Go away now and read Archedemus; then if a mouse should leap down and make a noise, you are a dead man. For such a death awaits you as it did - what was the man's name? - Crinis; and he too was proud, because he understood Archedemus.[1]

He was interested in Logic, and wrote a book called Dialectic Art, (Greek: διαλεκτικὴ τέχνε), from which Diogenes Laërtius quotes:

An argument, as Crinis says, is that which is composed of a lemma or major premise, an assumption or minor premise, and a conclusion; as for instance this,

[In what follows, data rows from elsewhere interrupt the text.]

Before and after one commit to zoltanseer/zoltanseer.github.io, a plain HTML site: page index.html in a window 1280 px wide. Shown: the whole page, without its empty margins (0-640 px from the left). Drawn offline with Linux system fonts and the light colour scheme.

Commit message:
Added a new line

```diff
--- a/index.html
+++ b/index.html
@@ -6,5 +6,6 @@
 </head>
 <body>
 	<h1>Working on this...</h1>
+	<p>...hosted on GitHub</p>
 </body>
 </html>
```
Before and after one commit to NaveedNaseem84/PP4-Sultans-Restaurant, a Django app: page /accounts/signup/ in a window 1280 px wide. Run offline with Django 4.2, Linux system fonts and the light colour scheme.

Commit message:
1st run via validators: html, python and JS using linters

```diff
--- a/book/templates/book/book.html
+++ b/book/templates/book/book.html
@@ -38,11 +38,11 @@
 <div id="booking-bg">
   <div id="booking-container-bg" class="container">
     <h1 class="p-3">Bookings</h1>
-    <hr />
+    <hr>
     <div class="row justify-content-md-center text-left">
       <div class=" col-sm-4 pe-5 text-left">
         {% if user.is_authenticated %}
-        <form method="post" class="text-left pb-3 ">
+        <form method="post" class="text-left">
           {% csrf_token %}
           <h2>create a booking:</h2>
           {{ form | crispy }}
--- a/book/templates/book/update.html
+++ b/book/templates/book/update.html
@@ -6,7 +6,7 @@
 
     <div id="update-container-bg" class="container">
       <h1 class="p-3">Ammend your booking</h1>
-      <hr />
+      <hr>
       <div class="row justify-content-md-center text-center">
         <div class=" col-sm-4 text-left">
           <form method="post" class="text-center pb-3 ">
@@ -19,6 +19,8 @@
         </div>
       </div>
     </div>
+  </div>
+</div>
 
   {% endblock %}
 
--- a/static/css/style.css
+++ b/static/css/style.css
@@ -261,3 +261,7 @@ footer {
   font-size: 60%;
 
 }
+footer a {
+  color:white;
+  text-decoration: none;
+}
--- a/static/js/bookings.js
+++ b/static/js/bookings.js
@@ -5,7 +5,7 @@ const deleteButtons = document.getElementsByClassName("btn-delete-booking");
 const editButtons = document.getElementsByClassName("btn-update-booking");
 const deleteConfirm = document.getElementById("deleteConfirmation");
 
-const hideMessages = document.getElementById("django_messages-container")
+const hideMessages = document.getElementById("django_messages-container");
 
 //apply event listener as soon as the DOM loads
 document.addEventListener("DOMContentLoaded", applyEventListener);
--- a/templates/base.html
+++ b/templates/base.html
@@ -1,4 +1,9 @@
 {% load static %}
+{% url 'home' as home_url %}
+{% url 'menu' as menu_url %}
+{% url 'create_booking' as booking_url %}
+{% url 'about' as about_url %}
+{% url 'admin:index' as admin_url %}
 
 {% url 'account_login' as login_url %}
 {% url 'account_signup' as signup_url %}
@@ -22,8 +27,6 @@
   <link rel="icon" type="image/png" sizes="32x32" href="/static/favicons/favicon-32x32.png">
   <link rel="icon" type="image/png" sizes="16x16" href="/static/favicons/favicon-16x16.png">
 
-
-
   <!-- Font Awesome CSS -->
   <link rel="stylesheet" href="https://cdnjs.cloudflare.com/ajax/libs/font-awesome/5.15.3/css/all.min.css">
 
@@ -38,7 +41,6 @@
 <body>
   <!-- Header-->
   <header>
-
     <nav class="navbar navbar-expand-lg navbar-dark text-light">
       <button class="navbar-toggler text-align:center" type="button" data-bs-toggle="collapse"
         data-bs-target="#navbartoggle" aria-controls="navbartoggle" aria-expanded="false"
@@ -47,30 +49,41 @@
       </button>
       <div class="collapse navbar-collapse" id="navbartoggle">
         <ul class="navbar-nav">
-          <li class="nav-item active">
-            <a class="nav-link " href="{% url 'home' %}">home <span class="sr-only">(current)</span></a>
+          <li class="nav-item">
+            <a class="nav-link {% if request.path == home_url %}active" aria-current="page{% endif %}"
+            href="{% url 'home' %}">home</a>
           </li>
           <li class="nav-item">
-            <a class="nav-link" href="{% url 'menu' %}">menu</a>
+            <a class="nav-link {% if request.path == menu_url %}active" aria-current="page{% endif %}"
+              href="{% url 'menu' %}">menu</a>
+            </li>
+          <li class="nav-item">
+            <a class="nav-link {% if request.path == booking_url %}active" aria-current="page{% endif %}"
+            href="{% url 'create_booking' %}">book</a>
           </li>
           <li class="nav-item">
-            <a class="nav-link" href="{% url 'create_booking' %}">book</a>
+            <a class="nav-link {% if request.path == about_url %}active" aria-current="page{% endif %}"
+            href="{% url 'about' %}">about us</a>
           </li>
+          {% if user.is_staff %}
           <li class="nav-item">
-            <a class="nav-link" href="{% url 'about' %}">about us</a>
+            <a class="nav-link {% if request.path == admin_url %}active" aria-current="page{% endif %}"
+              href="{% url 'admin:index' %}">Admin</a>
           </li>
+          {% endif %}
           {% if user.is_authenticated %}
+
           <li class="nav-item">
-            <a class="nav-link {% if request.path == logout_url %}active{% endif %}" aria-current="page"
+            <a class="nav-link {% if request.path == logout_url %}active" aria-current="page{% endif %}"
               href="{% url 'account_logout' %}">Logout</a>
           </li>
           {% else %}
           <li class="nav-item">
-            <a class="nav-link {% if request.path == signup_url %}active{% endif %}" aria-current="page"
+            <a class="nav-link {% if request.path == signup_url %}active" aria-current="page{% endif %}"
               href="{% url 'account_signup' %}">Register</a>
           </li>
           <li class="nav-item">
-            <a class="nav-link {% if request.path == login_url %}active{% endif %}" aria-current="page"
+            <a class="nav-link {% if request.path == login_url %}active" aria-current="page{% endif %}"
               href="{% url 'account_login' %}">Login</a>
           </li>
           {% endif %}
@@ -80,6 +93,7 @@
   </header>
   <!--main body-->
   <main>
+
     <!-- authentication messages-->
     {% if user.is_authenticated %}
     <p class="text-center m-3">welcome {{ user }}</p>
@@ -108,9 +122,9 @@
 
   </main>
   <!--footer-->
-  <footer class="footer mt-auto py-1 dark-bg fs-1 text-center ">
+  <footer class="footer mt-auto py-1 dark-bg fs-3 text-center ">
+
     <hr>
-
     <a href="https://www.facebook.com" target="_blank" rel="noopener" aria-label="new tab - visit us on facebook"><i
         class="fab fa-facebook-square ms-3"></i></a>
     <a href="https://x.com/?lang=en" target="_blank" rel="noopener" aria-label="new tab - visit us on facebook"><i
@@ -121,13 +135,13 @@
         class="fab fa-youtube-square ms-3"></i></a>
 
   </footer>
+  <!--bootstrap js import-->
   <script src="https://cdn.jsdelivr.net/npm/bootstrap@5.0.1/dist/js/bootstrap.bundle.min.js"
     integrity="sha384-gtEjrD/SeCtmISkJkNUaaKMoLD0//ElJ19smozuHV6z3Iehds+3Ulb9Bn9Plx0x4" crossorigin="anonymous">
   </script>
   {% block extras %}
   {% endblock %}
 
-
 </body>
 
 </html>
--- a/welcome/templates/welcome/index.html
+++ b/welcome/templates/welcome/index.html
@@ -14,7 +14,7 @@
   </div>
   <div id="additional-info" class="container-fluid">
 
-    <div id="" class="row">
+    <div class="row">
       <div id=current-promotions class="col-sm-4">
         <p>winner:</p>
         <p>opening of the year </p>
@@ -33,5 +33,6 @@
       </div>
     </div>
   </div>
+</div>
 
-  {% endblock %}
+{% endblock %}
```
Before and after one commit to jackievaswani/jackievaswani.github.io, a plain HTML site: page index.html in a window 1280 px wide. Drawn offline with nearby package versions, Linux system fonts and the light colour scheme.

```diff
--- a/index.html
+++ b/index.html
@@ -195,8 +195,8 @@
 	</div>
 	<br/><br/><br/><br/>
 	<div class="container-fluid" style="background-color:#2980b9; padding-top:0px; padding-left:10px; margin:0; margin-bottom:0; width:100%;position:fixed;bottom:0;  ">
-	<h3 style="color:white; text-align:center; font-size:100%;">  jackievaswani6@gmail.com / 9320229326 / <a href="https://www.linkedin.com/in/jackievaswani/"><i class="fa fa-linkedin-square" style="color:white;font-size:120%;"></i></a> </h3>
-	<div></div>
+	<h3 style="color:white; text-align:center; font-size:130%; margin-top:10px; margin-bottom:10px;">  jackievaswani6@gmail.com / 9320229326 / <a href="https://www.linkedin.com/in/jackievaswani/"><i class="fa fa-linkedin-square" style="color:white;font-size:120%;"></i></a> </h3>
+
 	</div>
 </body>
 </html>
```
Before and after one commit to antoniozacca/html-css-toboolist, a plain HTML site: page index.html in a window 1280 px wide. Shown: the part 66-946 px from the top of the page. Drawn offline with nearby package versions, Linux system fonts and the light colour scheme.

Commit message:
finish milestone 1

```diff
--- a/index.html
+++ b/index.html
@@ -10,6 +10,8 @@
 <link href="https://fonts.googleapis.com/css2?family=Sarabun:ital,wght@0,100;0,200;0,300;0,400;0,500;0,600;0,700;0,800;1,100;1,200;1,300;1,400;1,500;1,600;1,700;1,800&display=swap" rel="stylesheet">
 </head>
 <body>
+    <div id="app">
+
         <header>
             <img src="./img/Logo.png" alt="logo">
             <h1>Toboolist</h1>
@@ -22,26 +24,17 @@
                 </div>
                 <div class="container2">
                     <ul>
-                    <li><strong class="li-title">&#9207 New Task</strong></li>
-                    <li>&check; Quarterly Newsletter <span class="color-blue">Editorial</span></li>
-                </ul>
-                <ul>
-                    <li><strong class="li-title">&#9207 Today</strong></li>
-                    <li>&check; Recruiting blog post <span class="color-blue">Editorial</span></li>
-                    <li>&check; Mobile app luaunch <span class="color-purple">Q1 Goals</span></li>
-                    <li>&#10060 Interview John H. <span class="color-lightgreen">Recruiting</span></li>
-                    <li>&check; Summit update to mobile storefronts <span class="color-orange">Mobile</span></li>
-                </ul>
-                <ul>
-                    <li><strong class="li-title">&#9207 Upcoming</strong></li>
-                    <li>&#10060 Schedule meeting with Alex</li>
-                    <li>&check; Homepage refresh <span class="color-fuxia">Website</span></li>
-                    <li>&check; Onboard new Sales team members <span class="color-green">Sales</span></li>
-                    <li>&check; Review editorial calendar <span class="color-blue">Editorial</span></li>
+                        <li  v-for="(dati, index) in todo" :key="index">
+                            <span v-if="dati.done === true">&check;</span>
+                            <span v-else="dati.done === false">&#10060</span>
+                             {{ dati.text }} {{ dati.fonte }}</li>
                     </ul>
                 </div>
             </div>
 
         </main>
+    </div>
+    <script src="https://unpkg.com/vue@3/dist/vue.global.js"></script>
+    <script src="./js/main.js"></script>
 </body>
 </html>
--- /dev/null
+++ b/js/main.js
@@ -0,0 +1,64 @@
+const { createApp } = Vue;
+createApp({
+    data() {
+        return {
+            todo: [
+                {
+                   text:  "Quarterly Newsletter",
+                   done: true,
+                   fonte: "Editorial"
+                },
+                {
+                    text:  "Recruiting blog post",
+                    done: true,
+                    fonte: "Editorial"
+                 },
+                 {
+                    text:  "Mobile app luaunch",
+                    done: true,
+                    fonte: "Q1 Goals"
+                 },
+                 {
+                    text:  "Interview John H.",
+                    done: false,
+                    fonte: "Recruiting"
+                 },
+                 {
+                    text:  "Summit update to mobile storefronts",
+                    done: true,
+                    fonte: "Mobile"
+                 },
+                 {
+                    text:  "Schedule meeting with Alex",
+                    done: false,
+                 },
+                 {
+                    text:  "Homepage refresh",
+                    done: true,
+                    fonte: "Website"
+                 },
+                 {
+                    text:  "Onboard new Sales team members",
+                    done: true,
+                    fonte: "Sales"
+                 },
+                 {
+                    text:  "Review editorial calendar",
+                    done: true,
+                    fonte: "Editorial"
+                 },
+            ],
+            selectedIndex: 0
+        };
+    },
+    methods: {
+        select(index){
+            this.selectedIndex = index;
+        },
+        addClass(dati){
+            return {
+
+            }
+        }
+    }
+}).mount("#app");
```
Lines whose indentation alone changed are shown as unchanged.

"If it is day, it is light;"
"But it is day, therefore it is light."
For the lemma, or major premise, is, "If it is day, it is light."
The assumption, or minor premise, is, "It is day."
The conclusion follows, "Therefore it is light."



  1. ^ Epictetus, Discourses, 3.2.15
  2. ^ Diogenes Laërtius, The Lives of Eminent Philosophers, vii.